Today in my social media stream, a trending story described a young boy who asked his mother to buy a fast food dinner for a man who appeared wanting for food. I thought, especially given our experience the other day, this was a very poignant re-reminder of the nature of children.

On one hand stories like these should be shared; on the other, anyone who has had the privilege of caring for young kids will not be surprised. Children everywhere, of every race and creed and socioeconomic stripe, possess a wonderful, humane sense of justice. They advocate for fairness, generosity, and measured empathy at a startlingly young age – and keep these qualities far longer that you’d think they could. We’d do well to learn from children, rather than school them in the ways of isolation, fear, deprivation, martyrdom, apathy – well, you know the rest.

I do not find it accurate, nor find much use for, the concept that children are inferior beings, or in some way untenably naive, or “half-formed”.  Adults’ play at sophistication and adult “freedom” is nothing more than a charade, where we wave our arms about and holler in an attempt to pretend, to other adults, that we aren’t afraid of anything. It’s a heartbreaking game, really, but it’s silly too. We only keep up the pretense around other grownups. The story of “The Emperor’s New Clothes” takes on quite a bit of meaning when it comes to our inner lives, don’t you think?

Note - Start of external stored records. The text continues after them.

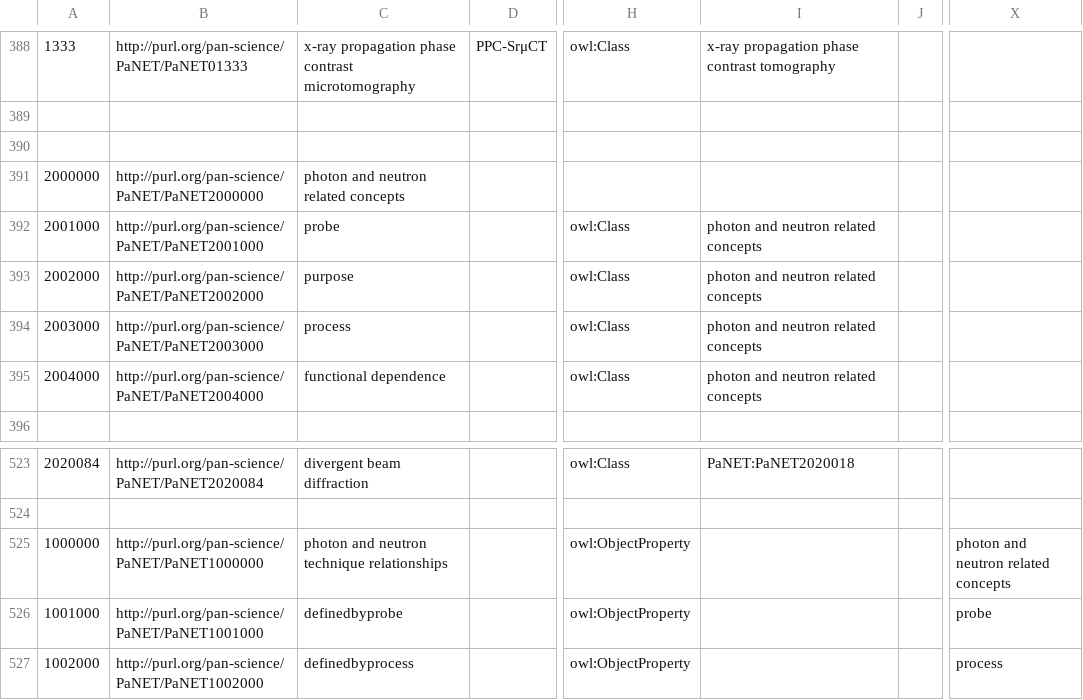
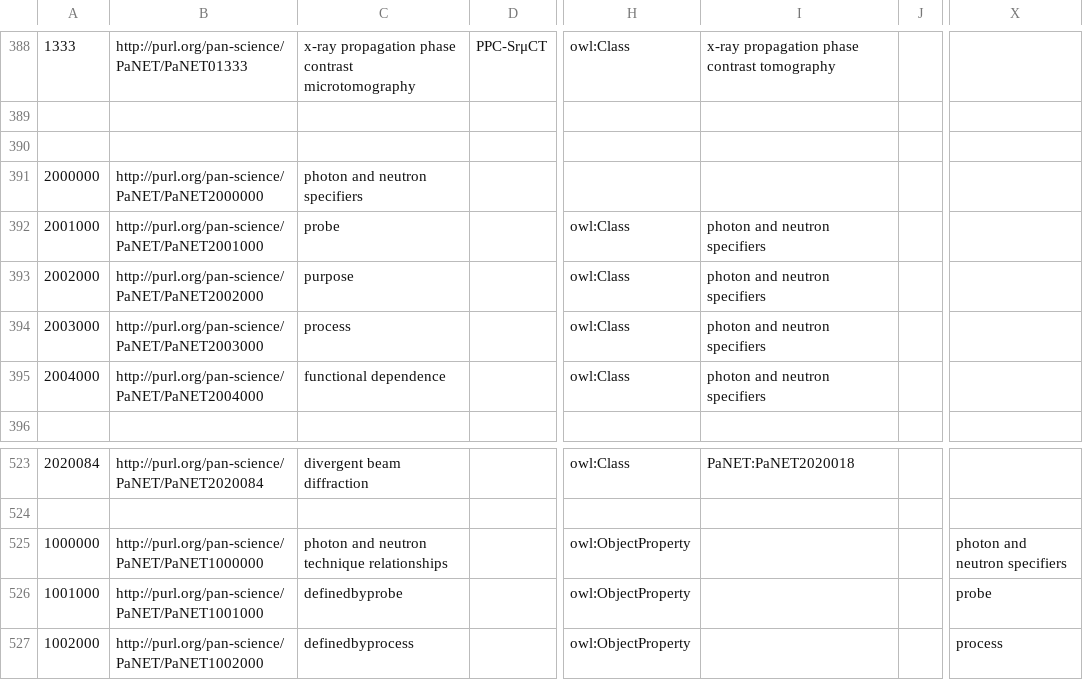
Before and after one commit to ExPaNDS-eu/ExPaNDS-experimental-techniques-ontology, a CSV file: source/PaNET.csv, drawn as a sheet; only a part is shown, gaps mark what is left out; the diff names each change by its address in the sheet, - before the commit and + after, or states it on an @@ line.

Commit message:
Rename concept class
Renaming the 'photon and neutron related concepts' class to 'photon and neutron specifiers'.

Part of Issue #250, explained in comment:
https://github.com/ExPaNDS-eu/ExPaNDS-experimental-techniques-ontology/issues/250#issuecomment-3275407811

```diff
--- a/source/PaNET.csv
+++ b/source/PaNET.csv
-C391: photon and neutron related concepts
+C391: photon and neutron specifiers
-I392:I395: photon and neutron related concepts
+I392:I395: photon and neutron specifiers
-X525: photon and neutron related concepts
+X525: photon and neutron specifiers
```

Most children are demonstrably in touch with qualities we come to wish we had, the older we get. If one lives long enough, sooner or later we come to a place where we remember something from our childhood, some quality we had – or perhaps a habit we lacked – and we will wonder how we changed, and feel some regret, some sadness. Remember how fearless I was in this regard? Remember how kind I was, without prejudice? Remember how easily I could feel happiness – and how openly I expressed sadness? Remember how quick I was to forgive? Remember how deeply I loved?

The really wonderful thing is, we can return to our childhood. There is no going back, and often there is no forgetting the past. But all the same, we can “become like little children”, as Jesus said, and inherit our spiritual kingdom. We can learn to be fair, to be kind, and to consider the feelings and experiences of other sentient beings.

Ah yes… empathy. Spiritual exercises can restore us empathy – and the restoration of empathy can be quite a wild ride! Fortunately, our adult mind – and the adult virtue of patience – can help us navigate our responsibilities when this new awareness threatens to overcome us. In fact, years ago one of my mentors told me this: that as I progressed spiritually, there would come a time I would behold so much suffering, waves and waves of suffering, and my heart would swell and break. Neither she nor I knew it at the time, but she’d just described the experience of Compassion – which means, “to suffer with or alongside”.

Re-learning empathy has not struck me dead. It has not made me suddenly unable to work, or pay bills, or speak in a social setting – although all of my life has been profoundly affected. Empathy has caused me to look deeper, and deeper still. Can I experience empathy for other peoples, even ones who seem like villains? Can I experience empathy for the animals in my life, and the animals exploited on our earth? What will happen if I open myself to these experiences? How will I clothe myself? How will I protect myself? How will I eat? How will I pay rent? How will I survive?

Remember… none of us survive.

It seems obvious now why so many people actively resist empathy. It can be a very scary path to consider. A “slippery slope”, as they say.

Tonight I ask you: who do you struggle with, when it comes to empathy? Who – an individual, or a class or category of person, or a class or category of animal, do you feel fear, and anger, when you think on them? Write these entities down. Just one or two, to start with.

I’ll do the same – and we’ll talk about it tomorrow.

In lovingkindness,